- _TASK MATERIAL_:

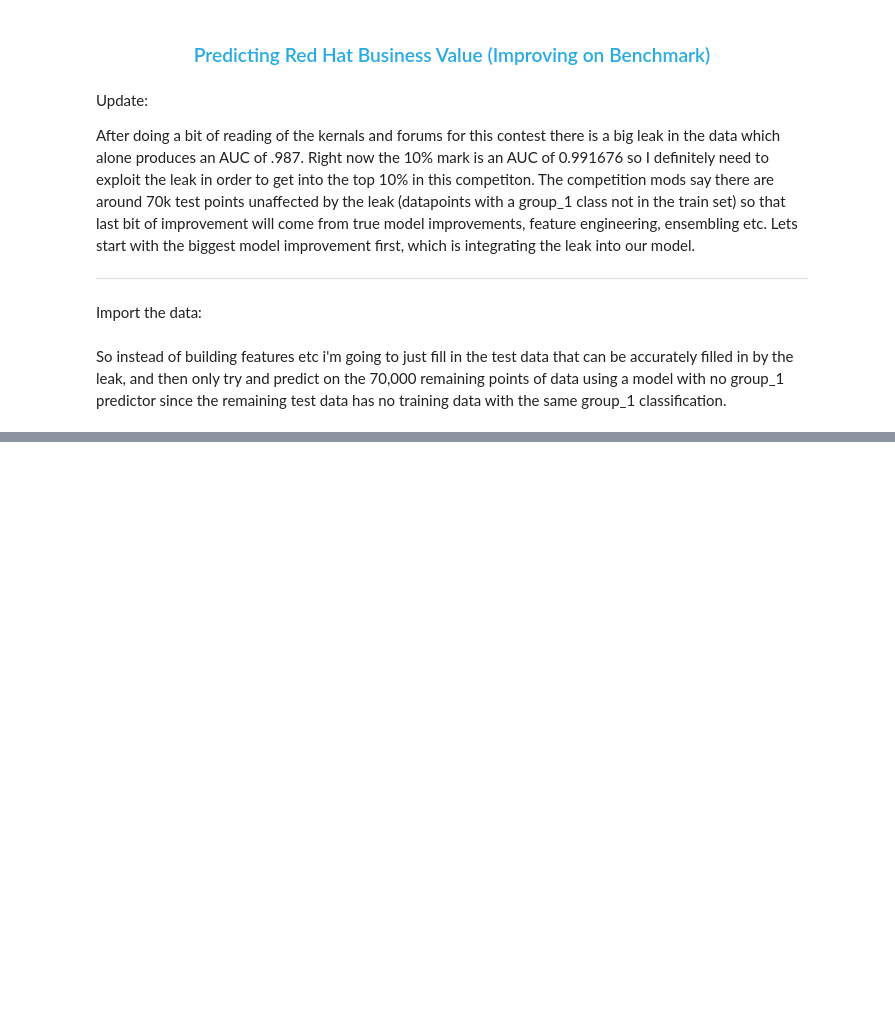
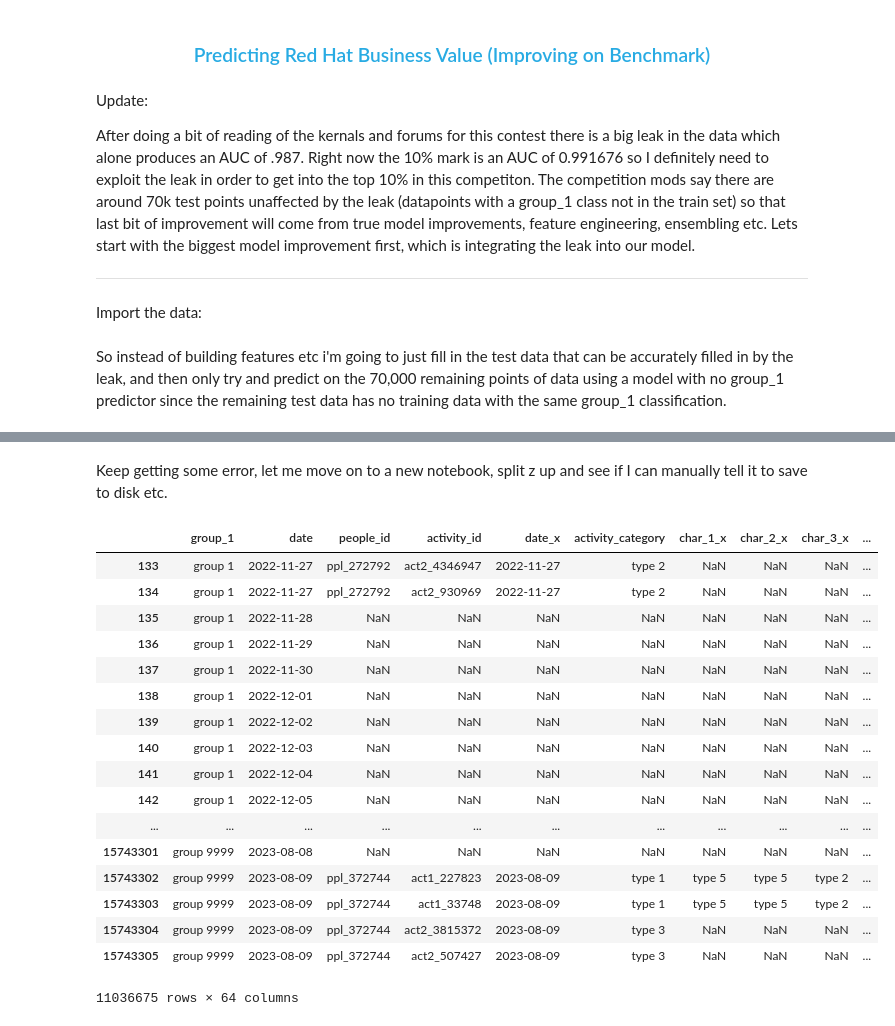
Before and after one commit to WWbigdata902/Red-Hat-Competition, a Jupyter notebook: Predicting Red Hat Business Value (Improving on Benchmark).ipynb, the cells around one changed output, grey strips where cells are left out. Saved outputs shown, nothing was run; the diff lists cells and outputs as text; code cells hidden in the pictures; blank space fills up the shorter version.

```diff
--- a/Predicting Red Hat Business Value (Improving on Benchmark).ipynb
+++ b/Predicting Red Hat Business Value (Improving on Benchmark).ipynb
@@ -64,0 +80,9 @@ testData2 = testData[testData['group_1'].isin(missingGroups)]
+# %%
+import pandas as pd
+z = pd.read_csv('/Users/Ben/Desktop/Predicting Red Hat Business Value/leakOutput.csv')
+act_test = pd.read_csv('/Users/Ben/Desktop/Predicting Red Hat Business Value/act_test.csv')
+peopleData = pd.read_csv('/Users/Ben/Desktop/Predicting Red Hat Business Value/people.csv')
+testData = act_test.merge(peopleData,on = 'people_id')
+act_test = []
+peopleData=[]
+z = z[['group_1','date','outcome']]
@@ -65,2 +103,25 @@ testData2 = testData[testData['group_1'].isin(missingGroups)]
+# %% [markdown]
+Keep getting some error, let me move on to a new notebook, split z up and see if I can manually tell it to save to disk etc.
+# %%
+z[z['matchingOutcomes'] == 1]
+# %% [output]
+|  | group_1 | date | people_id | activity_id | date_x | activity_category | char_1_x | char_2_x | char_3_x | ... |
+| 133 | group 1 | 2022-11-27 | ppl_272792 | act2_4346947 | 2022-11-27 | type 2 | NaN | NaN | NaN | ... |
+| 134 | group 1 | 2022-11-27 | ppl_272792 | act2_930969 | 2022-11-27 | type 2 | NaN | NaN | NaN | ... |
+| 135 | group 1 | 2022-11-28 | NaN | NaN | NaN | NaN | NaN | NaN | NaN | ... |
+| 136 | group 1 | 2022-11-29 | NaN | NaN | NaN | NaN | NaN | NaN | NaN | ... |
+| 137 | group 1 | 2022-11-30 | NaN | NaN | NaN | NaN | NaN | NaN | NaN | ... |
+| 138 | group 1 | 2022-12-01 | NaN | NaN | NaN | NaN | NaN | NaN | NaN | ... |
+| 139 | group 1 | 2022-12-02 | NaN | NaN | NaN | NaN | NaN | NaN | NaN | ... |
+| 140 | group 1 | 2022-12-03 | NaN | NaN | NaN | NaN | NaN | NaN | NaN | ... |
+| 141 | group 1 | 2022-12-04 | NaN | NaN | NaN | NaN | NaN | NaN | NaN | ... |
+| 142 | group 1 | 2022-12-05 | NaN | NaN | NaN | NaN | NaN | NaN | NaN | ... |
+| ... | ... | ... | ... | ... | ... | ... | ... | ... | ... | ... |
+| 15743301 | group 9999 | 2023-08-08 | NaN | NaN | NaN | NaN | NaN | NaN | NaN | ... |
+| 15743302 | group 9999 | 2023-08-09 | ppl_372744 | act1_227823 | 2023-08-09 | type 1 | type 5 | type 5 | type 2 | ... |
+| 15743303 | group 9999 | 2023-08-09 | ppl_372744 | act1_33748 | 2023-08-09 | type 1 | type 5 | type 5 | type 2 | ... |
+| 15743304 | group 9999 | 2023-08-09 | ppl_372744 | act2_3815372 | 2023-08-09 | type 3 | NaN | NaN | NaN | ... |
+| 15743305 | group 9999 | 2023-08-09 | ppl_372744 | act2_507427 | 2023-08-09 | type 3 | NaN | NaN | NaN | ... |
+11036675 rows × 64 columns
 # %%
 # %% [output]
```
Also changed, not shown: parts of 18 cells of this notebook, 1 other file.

...

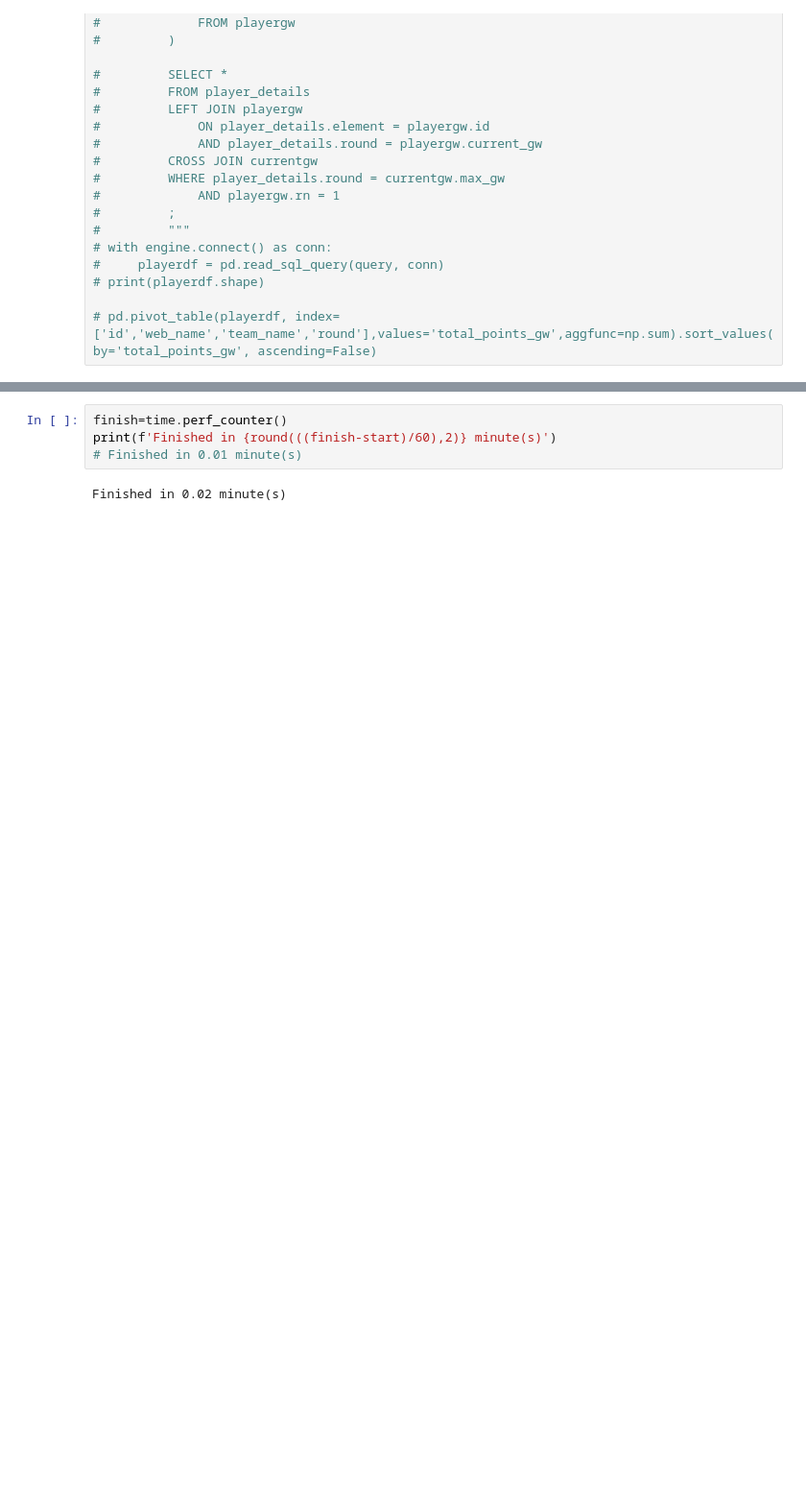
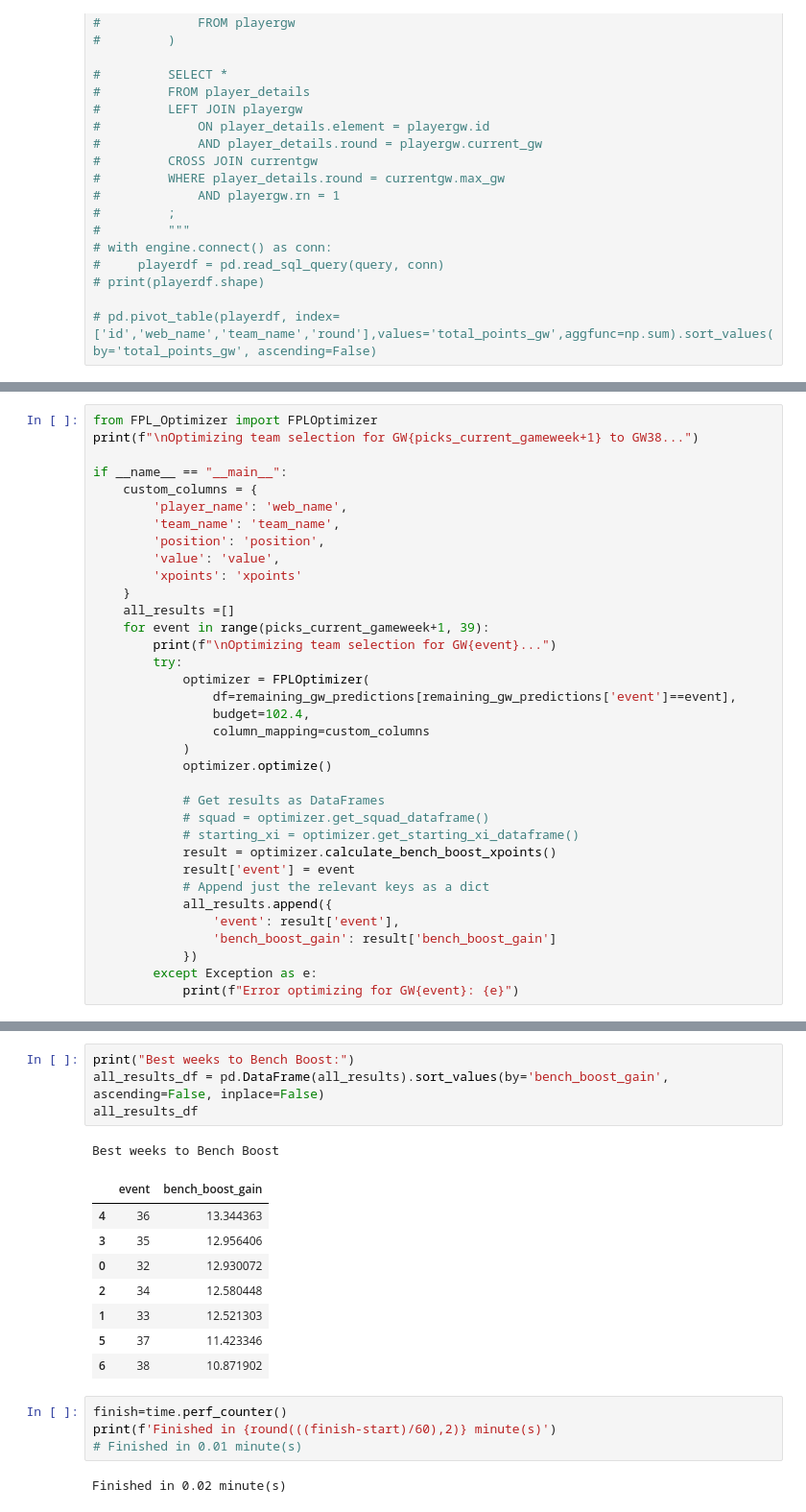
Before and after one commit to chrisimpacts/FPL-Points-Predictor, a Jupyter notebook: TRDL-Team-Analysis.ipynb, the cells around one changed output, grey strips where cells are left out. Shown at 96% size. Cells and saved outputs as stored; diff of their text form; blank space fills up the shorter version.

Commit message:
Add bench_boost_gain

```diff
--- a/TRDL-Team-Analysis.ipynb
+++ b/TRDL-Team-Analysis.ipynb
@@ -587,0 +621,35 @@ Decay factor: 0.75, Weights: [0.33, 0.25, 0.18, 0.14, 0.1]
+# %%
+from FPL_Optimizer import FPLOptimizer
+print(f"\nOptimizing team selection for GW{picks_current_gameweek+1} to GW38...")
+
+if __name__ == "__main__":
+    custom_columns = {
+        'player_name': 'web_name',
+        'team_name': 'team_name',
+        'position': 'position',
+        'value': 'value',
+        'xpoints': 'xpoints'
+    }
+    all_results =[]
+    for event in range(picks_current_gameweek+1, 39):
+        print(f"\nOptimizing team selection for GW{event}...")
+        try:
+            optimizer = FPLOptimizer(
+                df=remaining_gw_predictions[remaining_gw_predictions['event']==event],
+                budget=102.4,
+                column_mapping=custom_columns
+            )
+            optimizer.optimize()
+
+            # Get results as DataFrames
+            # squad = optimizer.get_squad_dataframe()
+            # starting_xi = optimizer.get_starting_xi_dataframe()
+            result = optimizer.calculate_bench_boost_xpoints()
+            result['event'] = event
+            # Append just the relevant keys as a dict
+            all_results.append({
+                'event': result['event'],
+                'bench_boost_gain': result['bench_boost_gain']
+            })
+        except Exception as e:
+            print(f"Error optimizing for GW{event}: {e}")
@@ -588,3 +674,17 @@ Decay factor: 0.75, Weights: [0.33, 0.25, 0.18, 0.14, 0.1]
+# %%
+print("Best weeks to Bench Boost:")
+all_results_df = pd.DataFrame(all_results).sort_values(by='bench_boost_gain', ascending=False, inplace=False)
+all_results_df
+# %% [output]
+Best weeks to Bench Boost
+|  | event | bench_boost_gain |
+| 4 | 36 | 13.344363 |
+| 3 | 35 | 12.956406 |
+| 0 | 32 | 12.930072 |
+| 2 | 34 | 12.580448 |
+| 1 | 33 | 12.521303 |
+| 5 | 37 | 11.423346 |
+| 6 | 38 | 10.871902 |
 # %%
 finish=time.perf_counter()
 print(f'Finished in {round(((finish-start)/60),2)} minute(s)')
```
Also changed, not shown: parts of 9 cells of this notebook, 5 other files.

--

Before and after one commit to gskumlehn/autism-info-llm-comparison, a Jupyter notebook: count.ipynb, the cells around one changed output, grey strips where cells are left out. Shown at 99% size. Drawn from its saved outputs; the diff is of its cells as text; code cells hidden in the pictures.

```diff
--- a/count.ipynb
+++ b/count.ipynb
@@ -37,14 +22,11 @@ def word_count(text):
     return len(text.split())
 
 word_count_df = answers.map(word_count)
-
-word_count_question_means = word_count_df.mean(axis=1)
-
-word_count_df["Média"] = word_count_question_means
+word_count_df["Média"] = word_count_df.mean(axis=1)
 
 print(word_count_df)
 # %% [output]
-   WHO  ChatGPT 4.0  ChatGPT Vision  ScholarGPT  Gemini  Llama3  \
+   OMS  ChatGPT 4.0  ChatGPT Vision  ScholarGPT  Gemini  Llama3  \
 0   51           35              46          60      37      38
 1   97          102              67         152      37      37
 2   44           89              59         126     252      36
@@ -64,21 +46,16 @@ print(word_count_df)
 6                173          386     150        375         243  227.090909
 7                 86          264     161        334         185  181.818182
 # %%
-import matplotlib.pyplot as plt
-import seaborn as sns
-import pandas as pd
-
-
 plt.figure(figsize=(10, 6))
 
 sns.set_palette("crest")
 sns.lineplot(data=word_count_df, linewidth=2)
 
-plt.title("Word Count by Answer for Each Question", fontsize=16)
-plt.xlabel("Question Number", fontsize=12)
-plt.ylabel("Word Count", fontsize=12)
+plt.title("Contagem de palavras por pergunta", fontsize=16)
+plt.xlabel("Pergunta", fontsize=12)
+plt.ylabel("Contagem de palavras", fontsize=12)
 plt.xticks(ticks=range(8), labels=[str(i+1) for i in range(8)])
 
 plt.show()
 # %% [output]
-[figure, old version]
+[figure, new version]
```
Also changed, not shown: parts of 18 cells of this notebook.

- _ABOUT THIS TASK_:
Whenever the word "ipynb" turns up in a line of the listing above, copy the line.

- _WORKED SOLUTION_:
Before and after one commit to WWbigdata902/Red-Hat-Competition, a Jupyter notebook: Predicting Red Hat Business Value (Improving on Benchmark).ipynb, the cells around one changed output, grey strips where cells are left out. Saved outputs shown, nothing was run; the diff lists cells and outputs as text; code cells hidden in the pictures; blank space fills up the shorter version.
--- a/Predicting Red Hat Business Value (Improving on Benchmark).ipynb
+++ b/Predicting Red Hat Business Value (Improving on Benchmark).ipynb
Before and after one commit to chrisimpacts/FPL-Points-Predictor, a Jupyter notebook: TRDL-Team-Analysis.ipynb, the cells around one changed output, grey strips where cells are left out. Shown at 96% size. Cells and saved outputs as stored; diff of their text form; blank space fills up the shorter version.
--- a/TRDL-Team-Analysis.ipynb
+++ b/TRDL-Team-Analysis.ipynb
Before and after one commit to gskumlehn/autism-info-llm-comparison, a Jupyter notebook: count.ipynb, the cells around one changed output, grey strips where cells are left out. Shown at 99% size. Drawn from its saved outputs; the diff is of its cells as text; code cells hidden in the pictures.
--- a/count.ipynb
+++ b/count.ipynb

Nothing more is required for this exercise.